I love surprises! Possibly because I am terrible at giving them…so when they do happen, I remember how awesome they are and I should work harder at being better at them! Just another reason taking risks is awesome. You discover cool new things you had no idea you could do! Last year I had really wanted to attend Masters of Movement pretty much solely because Deflying Fitness was one of the presenters delivering a handstand series. Being able to go in and out of a controlled handstand is one of my top 3 goals. Anyway, my true love kettlebell sport was calling during that week last year and I was at a competition. I pretty much zoned out of everything else Deflying Fitness had to offer. I’m such an idiot. I had no idea what I was in for. A whole pile of awesome was what I fell into!!! For me it was such an interesting and challenging use of body weight strength. Some movements I was surprised were easy – but because I have put them into my regular practice (e.g. bear grylls). Other movements I felt as though I had the strength and mobility to execute but my brain just couldn’t send the right signals to the right places!
I have no problem being upside down, but I haven’t spent nearly enough time performing movements upside down. It felt amazing to scratch the surface at trying to create that new kind of awareness and has made practicing kind of addictive. I had no idea I was about to find an entirely new and fun way to work on my shoulder mobility. The entire workshop paid for itself the first session we used our wrist strap that came in our goodie bag. We did some awesome exercises that opened up my shoulder, deltoid and bicep like nothing else I had tried. It also gives me awesome feedback on how prepared I am for ring and bar work. Similar to gymnastics many of the movements and positions require a strong hollow body and ribs closed position. This is a challenge for me but I am finally able to distinguish the two positions and create more awareness of what each offers. Although break dancing was super fun and badass….the Deflying Fitness sessions were by far my favourite. Andralyn and Duane are pretty much the best people ever. I will definitely be doing handstands and flexibility with them…hopefully soon in Oakville…

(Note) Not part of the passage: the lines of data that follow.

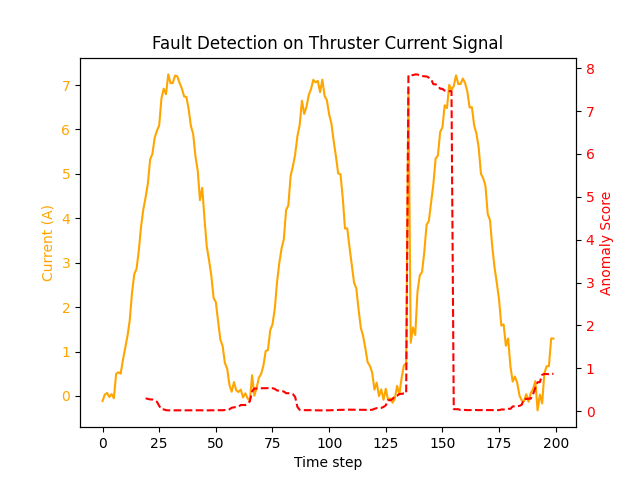
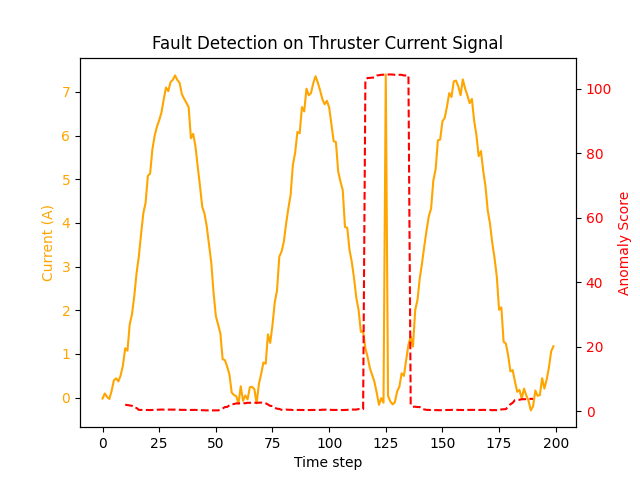
Fixed mistake in detect_fault (now set seed rng)

diff --git a/src/detect_fault.py b/src/detect_fault.py
@@ -8,7 +8,7 @@ import matplotlib.pyplot as plt
 Window = 20
 
 model = keras.models.load_model("models/t200_autoencoder.keras")
-rng = np.random.default_rng()
+rng = np.random.default_rng(0)
 
 #Make new signal to test model on 
 pwm = generate_pwm(200, rng)
@@ -43,7 +43,8 @@ ax1.set_ylabel("Current (A)", color="orange")
 ax1.tick_params(axis='y', labelcolor="orange")
 
 ax2 = ax1.twinx()
-ax2.plot(range(Window - 1, len(scores) + Window - 1), scores, label="Anomaly Score", color="red", linestyle="--") 
+offset = Window // 2
+ax2.plot(range(offset, offset + len(scores)), scores, color="red", linestyle="--")
 ax2.set_ylabel("Anomaly Score", color="red")
 ax2.tick_params(axis='y', labelcolor="red")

5. Always Attempt the Impossible
This week I felt the difference my kettlebell sport platform battles have given me in physical preparedness and mental confidence. My body was much better conditioned to participate fully in all of the activities. Olympic lifting was the only activity I was cautious with as I didn’t want to risk an injury. That being said I still worked on my technique and was able to perform numerous repetitions. Anyway…. my point was that if I had tried this week of movement back was I was 35+ lbs heavier it would have sucked. I would have gotten through…but it would have sucked…and just barely in that “sucks so good” kind of way….mostly in the “if you’re lucky you’re just broken down, if you’re unlucky you’re injured”. It reminded me of the 5 day MovNat retreat where I was that heavy and by the last group workout my knee was the size of a grapefruit. I did not miss a beat at the Master’s of Movement week, and I have to say the order of programming was exceptional. The sequencing I’m sure also contributed to how much better I feel compared to what I was expecting. At the end of the week I was more mentally and emotionally tired than physically tired. Despite 5 days of constant activity I was more than ready to get back to training on Monday. Nothing gives me greater satisfaction than doing things I previously thought I couldn’t do. In 5 days I took some risks, tried some new stuff, got uncomfortable, got too comfortable, collected new tools for my training tool box, met awesome people, drank great coffee, and felt super appreciative of my training and hard work….oh yeah, and smiled and laughed lots!!!!